* Exercise brief
Which lines of the records contain the word "Wilson"? Copy each one.

Collected data
++++++++

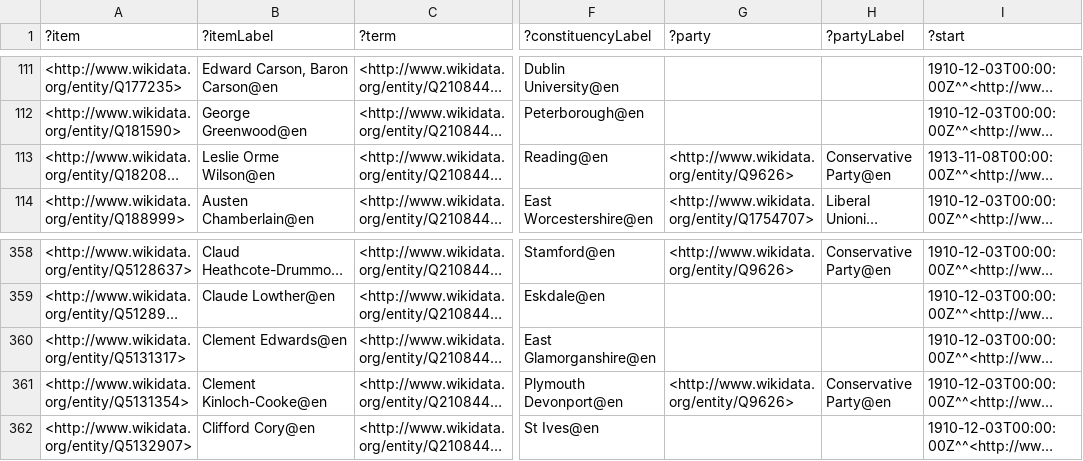
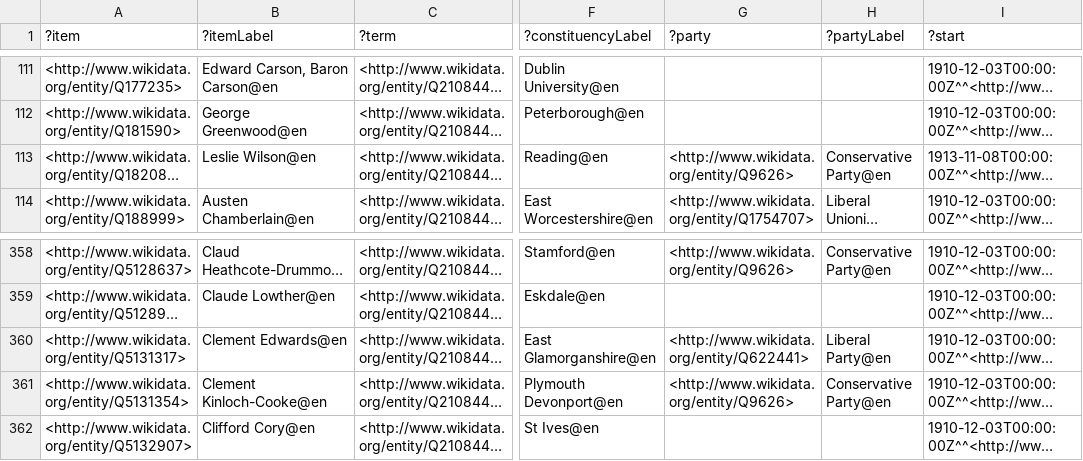
Before and after one commit to generalist/parliament, a TSV file: Q41582581.tsv, drawn as a sheet; only a part is shown, gaps mark what is left out; long unchanged cells end in …; the diff names each change by its address in the sheet, - before the commit and + after, or states it on an @@ line.

```diff
--- a/Q41582581.tsv
+++ b/Q41582581.tsv
-B113 (?itemLabel): Leslie Orme Wilson@en
+B113 (?itemLabel): Leslie Wilson@en
-G360 (?party): (empty)
+G360 (?party): <http://www.wikidata.org/entity/Q622441>
-H360 (?partyLabel): (empty)
+H360 (?partyLabel): Liberal Party@en
```
Also changed, not shown: Q41582563.tsv, Q41582570.tsv, 4 other files.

++++++++

* Output
-B113 (?itemLabel): Leslie Orme Wilson@en
+B113 (?itemLabel): Leslie Wilson@en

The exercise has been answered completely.